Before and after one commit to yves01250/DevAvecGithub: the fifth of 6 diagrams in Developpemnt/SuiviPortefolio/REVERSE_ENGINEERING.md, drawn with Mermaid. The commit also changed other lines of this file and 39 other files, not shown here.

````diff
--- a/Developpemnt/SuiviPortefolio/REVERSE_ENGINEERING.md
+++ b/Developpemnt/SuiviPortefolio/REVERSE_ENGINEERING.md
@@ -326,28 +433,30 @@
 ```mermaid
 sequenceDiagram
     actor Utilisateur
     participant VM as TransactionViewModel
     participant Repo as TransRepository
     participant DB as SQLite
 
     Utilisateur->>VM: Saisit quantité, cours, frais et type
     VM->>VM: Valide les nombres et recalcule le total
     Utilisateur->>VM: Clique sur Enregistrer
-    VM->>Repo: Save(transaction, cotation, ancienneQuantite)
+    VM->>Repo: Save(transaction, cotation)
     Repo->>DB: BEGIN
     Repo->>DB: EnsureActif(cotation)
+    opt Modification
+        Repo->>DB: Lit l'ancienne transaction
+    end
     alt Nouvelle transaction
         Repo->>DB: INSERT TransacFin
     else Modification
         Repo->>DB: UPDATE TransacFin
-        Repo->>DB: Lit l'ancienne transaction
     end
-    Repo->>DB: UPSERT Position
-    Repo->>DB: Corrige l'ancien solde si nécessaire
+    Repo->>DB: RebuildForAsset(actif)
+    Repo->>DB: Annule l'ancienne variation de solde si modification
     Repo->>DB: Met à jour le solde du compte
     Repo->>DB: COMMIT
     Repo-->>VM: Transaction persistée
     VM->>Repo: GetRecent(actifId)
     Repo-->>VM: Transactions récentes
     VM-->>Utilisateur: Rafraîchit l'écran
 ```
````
= = =
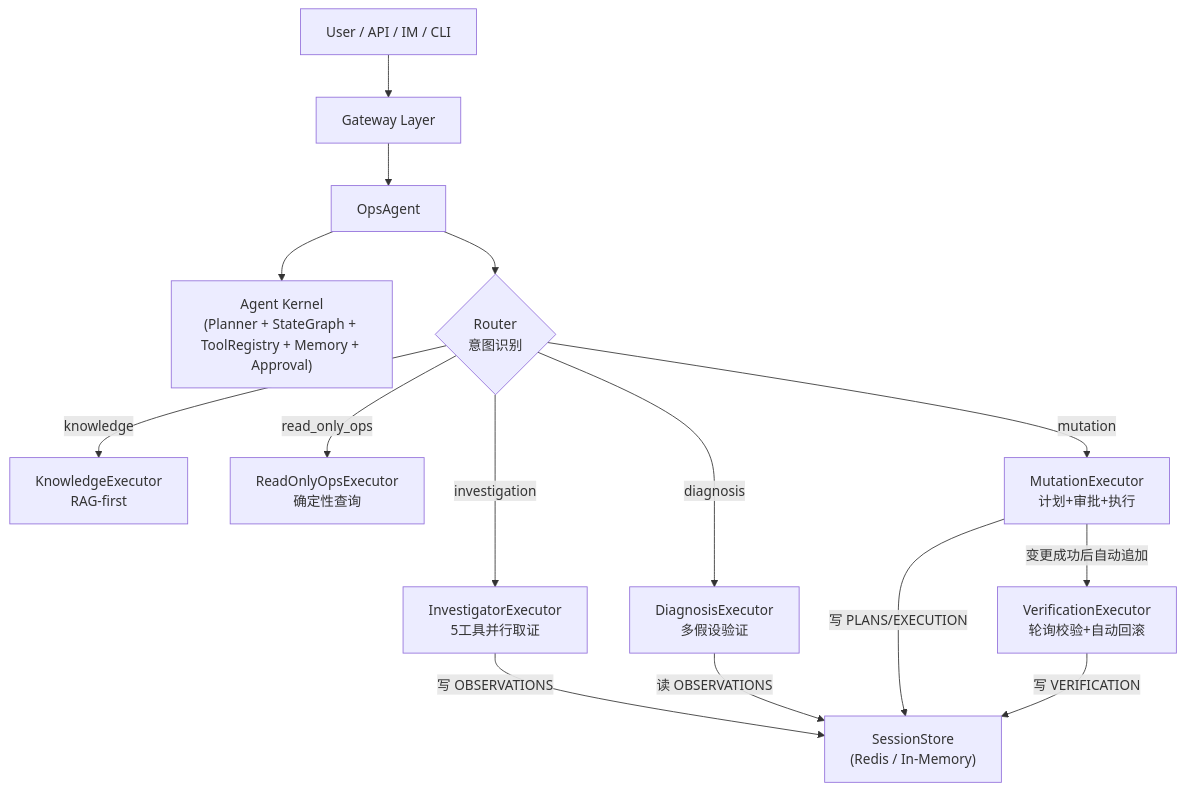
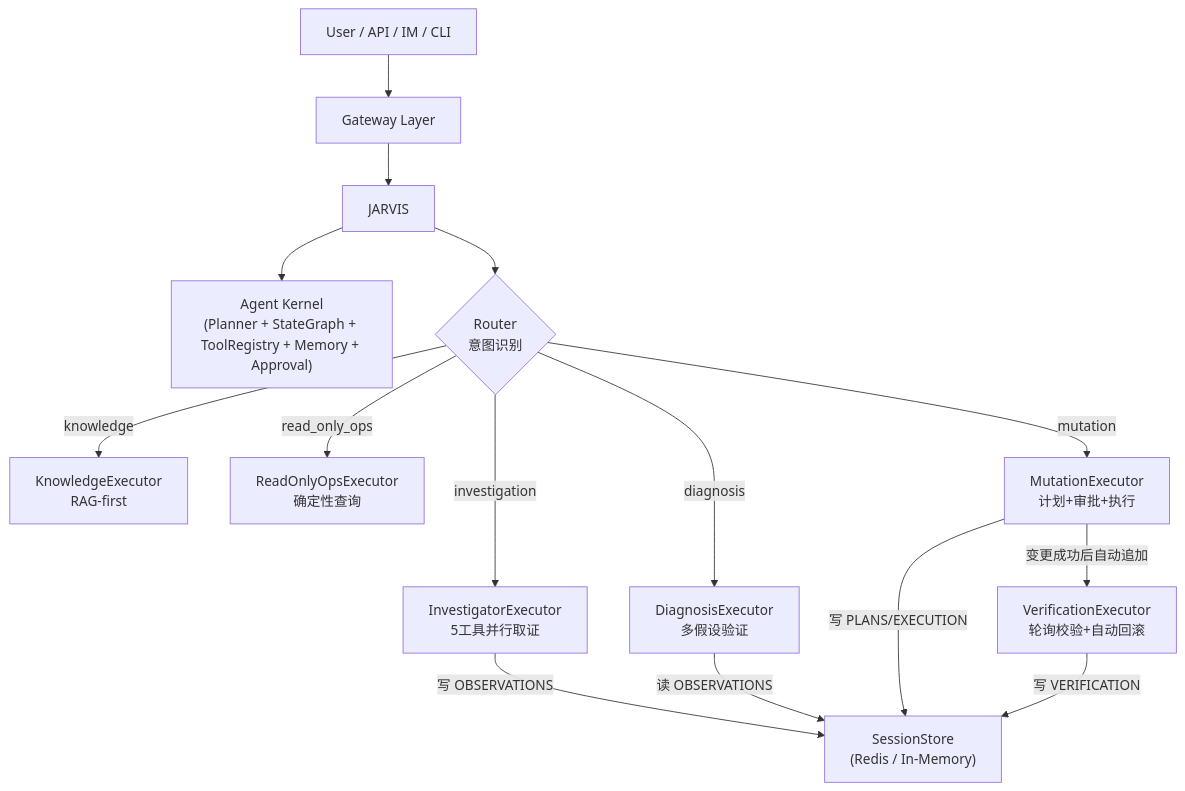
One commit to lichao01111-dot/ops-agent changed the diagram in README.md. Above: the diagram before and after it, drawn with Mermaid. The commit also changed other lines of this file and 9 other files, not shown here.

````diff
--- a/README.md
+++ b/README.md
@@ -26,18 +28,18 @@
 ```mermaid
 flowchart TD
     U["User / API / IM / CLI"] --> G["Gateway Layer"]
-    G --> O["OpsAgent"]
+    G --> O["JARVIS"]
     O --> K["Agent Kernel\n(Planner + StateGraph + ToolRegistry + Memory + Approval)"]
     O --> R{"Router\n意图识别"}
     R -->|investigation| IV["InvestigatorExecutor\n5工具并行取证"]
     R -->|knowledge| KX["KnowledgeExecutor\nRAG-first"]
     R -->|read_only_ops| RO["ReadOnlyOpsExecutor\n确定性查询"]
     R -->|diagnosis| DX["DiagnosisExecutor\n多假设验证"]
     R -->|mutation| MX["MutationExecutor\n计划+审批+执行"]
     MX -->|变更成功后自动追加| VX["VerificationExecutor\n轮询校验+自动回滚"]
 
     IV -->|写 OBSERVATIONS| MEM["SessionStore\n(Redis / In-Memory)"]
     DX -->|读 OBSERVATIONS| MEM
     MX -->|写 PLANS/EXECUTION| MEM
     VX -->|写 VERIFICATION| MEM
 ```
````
= = =
• Assignment:
Would you retype exactly the lines above, from the line with "Repo->>DB: UPSERT Position" to the line with "Repo-->>VM: Transactions récentes", with both end lines kept and nothing more?

• Solution to the exercise:
-    Repo->>DB: UPSERT Position
-    Repo->>DB: Corrige l'ancien solde si nécessaire
+    Repo->>DB: RebuildForAsset(actif)
+    Repo->>DB: Annule l'ancienne variation de solde si modification
     Repo->>DB: Met à jour le solde du compte
     Repo->>DB: COMMIT
     Repo-->>VM: Transaction persistée
     VM->>Repo: GetRecent(actifId)
     Repo-->>VM: Transactions récentes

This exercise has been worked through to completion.